The Mueller report on alleged collusion between the Trump campaign and the Russian government is with the US Justice Department. The Attorney-General (with every degree of plausibility) says that there is no case to answer on the main charge.
Do we know who has won and whether it matters?
In an environment where the middle ground has narrowed to vanishing point, it looks like a big victory for Trump. His opponents had charged him with quasi-treason. The charges could not be sustained. Their over-reach raises questions about their judgment and sustains Trump’s narrative that political and media elites are out to get him.
The half of the country that is sympathetic to Trump has been given a reminder of why they might want to support him for re-election in 2020.
But Trump’s opponents, while disappointed, will not feel defeated. As the prosecutions to date have shown, this affair has provided plenty of examples of unsavory and unedifying behaviour in the Trump campaign and administration. These will not make for pretty viewing when the detail of the Mueller report becomes more widely available and will help sustain anti-Trump fervour.
For those interested in at least attempting a wider perspective, your correspondent recommends the article ‘The Barr Letter Interlude’ by Yuval Levin in the National Review. , It has the following summary:
“And yet, much indignation—by Trump and by others—is justified by the nature of the investigation and especially by how it began.
“The FBI found itself in an impossible situation in 2016, faced with two major-party nominees who both seemed like unprecedented national-security risks—the one having broken the laws that govern the management of classified information and the other enveloped in a semi-criminal network of corrupt fixers with bizarre foreign links.
“There were no real precedents to follow, and no way to proceed that could be fair to the candidates and so also to the next president. The agency then made matters worse by assigning to the investigation some people who clearly detested and looked down on Trump, and otherwise behaving unprofessionally.”
If you reject this framing, you have probably chosen one side or the other.

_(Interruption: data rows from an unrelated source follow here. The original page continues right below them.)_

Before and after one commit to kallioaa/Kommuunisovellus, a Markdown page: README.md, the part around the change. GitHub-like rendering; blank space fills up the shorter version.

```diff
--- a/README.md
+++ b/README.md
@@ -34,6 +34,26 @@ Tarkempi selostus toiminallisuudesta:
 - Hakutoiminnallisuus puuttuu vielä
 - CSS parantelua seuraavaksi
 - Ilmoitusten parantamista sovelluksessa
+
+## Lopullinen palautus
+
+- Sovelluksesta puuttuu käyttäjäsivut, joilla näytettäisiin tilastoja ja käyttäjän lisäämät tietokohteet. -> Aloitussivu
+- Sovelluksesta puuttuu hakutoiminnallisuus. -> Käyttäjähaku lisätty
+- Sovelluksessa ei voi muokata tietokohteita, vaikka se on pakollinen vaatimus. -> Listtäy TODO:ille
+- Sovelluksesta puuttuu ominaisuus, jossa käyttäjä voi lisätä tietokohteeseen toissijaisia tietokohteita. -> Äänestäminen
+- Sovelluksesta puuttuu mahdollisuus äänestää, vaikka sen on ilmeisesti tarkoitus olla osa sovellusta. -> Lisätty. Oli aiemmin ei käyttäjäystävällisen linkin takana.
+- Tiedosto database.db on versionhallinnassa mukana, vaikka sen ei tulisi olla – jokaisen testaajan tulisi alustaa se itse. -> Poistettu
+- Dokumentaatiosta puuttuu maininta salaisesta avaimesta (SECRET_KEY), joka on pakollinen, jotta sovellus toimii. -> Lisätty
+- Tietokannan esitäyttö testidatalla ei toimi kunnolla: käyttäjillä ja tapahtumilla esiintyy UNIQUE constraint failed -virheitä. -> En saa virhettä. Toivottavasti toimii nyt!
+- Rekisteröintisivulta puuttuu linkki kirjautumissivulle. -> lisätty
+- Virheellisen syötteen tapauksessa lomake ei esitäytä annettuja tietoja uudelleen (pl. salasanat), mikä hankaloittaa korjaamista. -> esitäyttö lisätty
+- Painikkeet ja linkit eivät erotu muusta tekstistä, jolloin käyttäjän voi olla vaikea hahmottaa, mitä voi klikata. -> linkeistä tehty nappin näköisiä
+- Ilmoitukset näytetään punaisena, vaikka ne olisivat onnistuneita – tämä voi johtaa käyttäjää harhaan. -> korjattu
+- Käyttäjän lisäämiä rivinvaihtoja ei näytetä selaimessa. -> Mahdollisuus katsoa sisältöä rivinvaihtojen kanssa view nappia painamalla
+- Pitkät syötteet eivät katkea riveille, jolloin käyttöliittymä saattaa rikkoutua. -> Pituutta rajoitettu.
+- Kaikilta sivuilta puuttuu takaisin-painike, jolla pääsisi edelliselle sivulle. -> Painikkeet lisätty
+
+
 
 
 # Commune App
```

If you accept it, then ask yourself, with the full benefit of hindsight: what was the ‘right‘ way to proceed in this situation?
And think: what would have been required to secure tacit consent from both factions that such rules of the game were fair?
This is one of the hardest and most necessary tasks in a society governed by consent. In the absence of that common ground, the Russia collusion affair will most likely end up a symbol for what each faction dislikes most about the other.